● ASSIGNMENT
Your answer should consist only of the records, copied exactly, with the images removed.

----------------

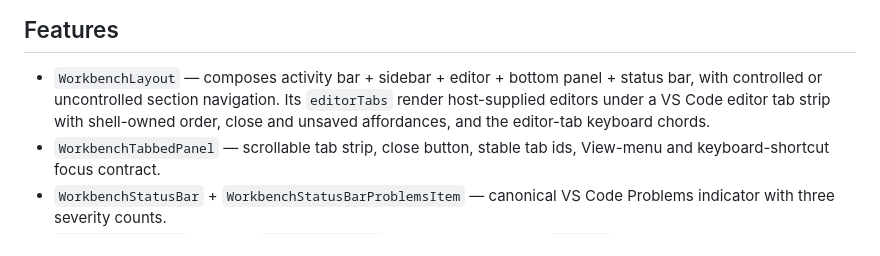
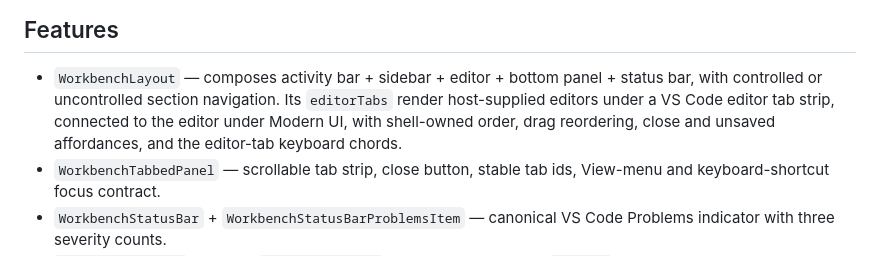
Before and after one commit to repentsinner/workbench_shell, a Markdown page: README.md, the part around the change. GitHub-like rendering.

Commit message:
docs(readme): list the connected style and drag reordering

```diff
--- a/README.md
+++ b/README.md
@@ -14,8 +14,9 @@ construction.
 - `WorkbenchLayout` — composes activity bar + sidebar + editor + bottom
   panel + status bar, with controlled or uncontrolled section navigation.
   Its `editorTabs` render host-supplied editors under a VS Code editor tab
-  strip with shell-owned order, close and unsaved affordances, and the
-  editor-tab keyboard chords.
+  strip, connected to the editor under Modern UI, with shell-owned order,
+  drag reordering, close and unsaved affordances, and the editor-tab
+  keyboard chords.
 - `WorkbenchTabbedPanel` — scrollable tab strip, close button, stable
   tab ids, View-menu and keyboard-shortcut focus contract.
 - `WorkbenchStatusBar` + `WorkbenchStatusBarProblemsItem` — canonical
```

----------------

● RESULT OF THIS EXERCISE
Before and after one commit to repentsinner/workbench_shell, a Markdown page: README.md, the part around the change. GitHub-like rendering.

Commit message:
docs(readme): list the connected style and drag reordering

```diff
--- a/README.md
+++ b/README.md
@@ -14,8 +14,9 @@ construction.
 - `WorkbenchLayout` — composes activity bar + sidebar + editor + bottom
   panel + status bar, with controlled or uncontrolled section navigation.
   Its `editorTabs` render host-supplied editors under a VS Code editor tab
-  strip with shell-owned order, close and unsaved affordances, and the
-  editor-tab keyboard chords.
+  strip, connected to the editor under Modern UI, with shell-owned order,
+  drag reordering, close and unsaved affordances, and the editor-tab
+  keyboard chords.
 - `WorkbenchTabbedPanel` — scrollable tab strip, close button, stable
   tab ids, View-menu and keyboard-shortcut focus contract.
 - `WorkbenchStatusBar` + `WorkbenchStatusBarProblemsItem` — canonical
```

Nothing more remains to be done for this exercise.